Revision tracking records
= = =
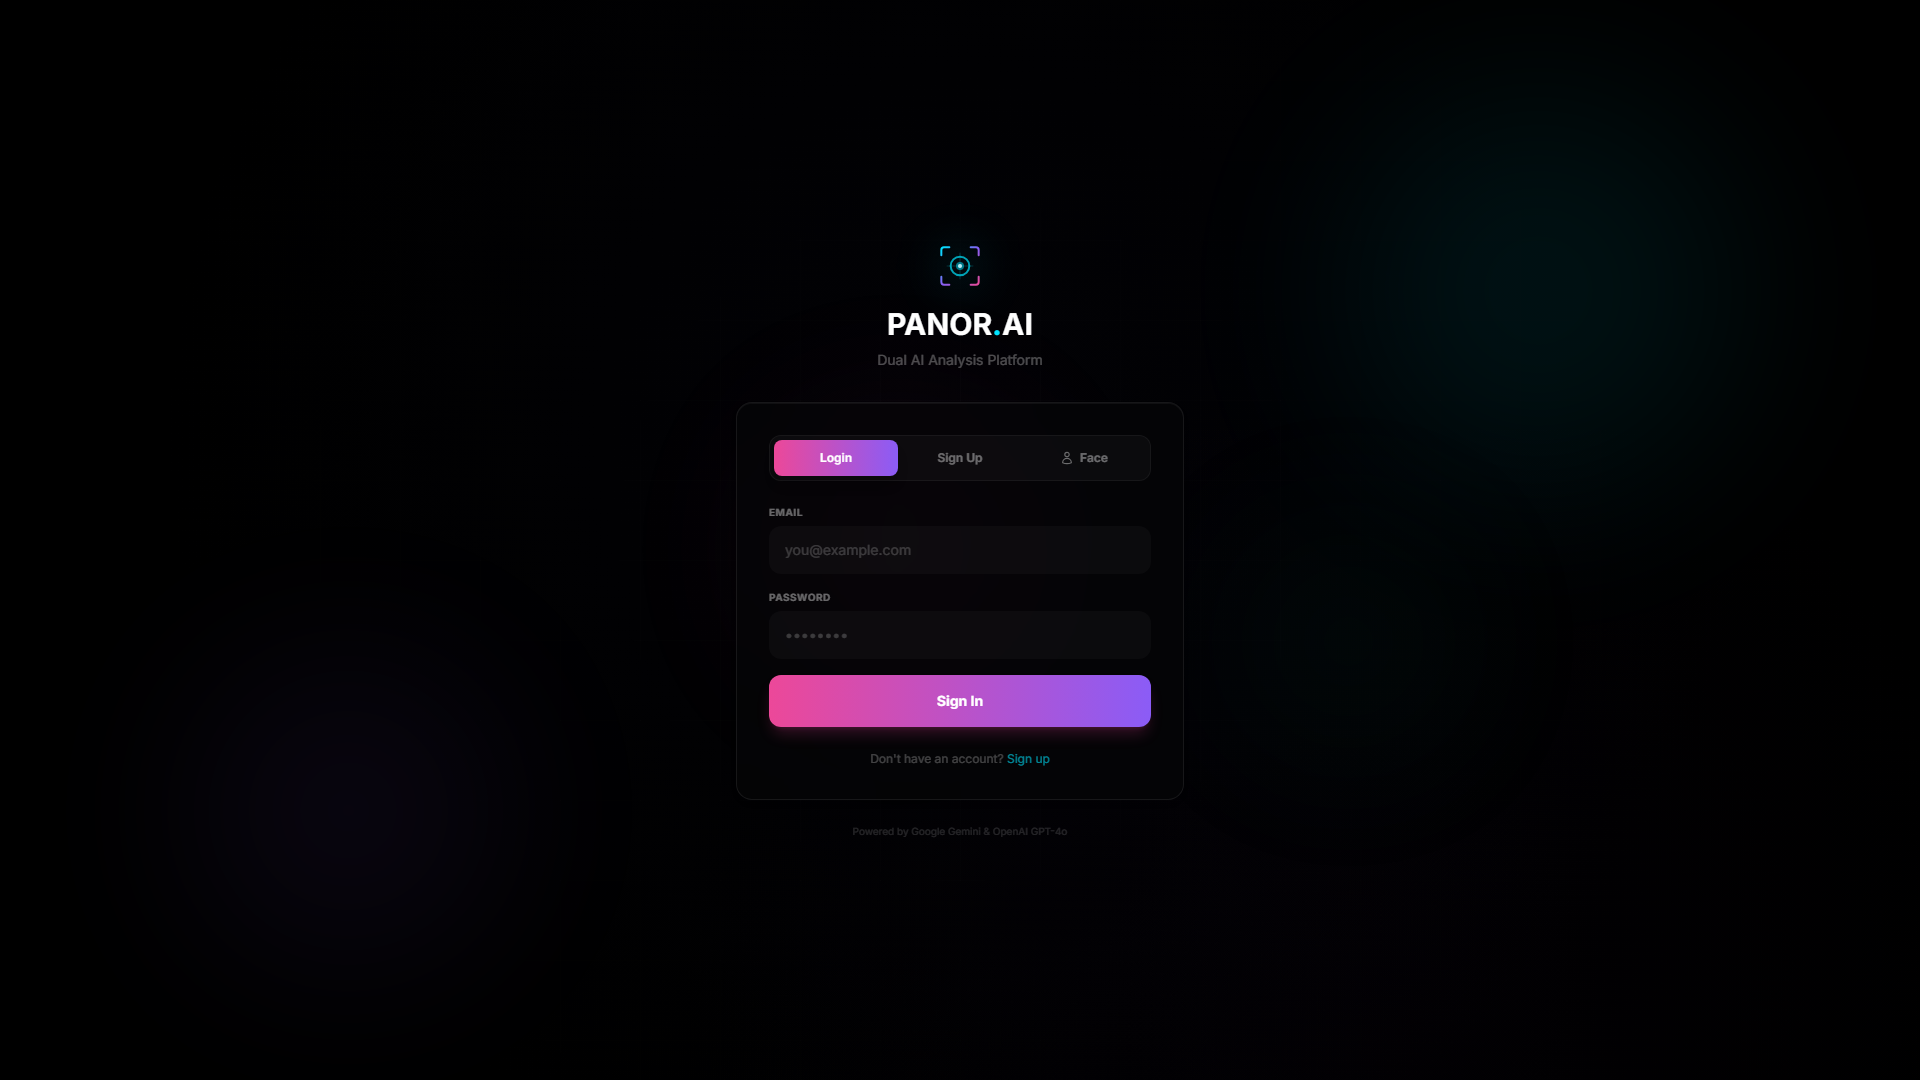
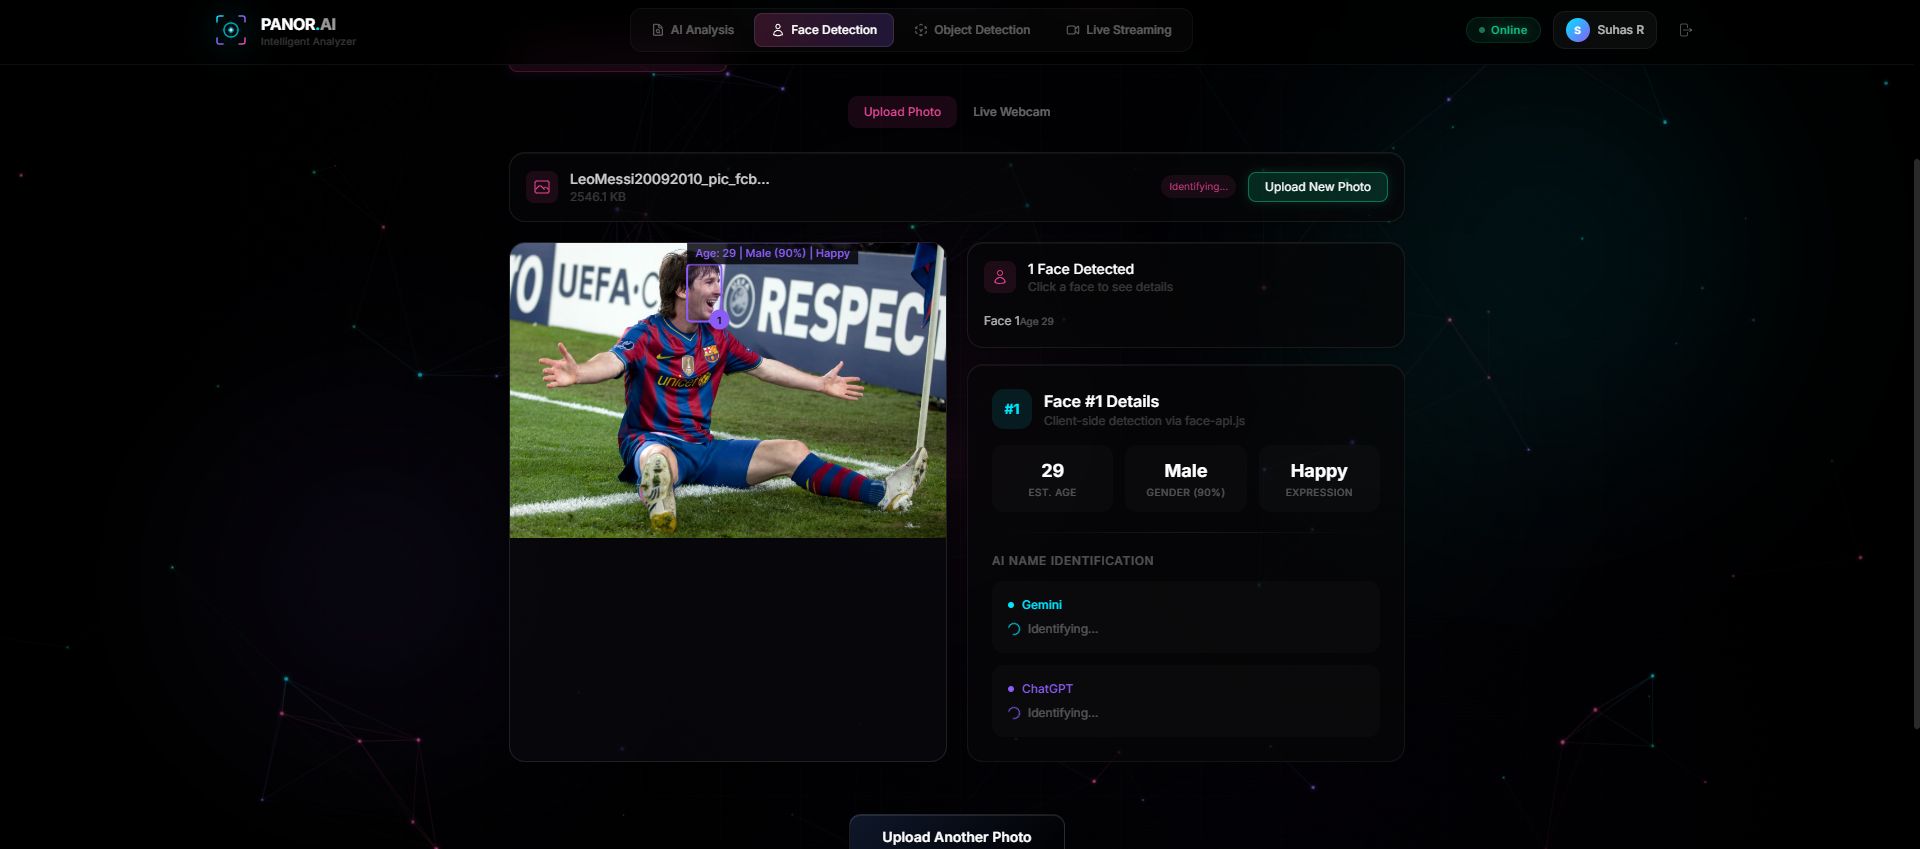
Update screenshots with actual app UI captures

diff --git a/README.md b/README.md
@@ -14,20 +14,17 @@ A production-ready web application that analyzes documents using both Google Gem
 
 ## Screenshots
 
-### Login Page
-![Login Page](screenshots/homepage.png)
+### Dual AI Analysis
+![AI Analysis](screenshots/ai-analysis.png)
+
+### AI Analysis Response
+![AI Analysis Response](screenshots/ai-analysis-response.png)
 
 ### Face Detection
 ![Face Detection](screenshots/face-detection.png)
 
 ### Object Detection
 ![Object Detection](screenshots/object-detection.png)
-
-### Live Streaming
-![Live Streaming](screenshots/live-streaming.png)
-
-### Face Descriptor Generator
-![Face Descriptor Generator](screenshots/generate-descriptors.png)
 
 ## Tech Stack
= = =
__WHAT IS REQUIRED__
Within the records above, how many lines include the word "Login"? Only the number is wanted.

__EXPECTED ANSWER__
2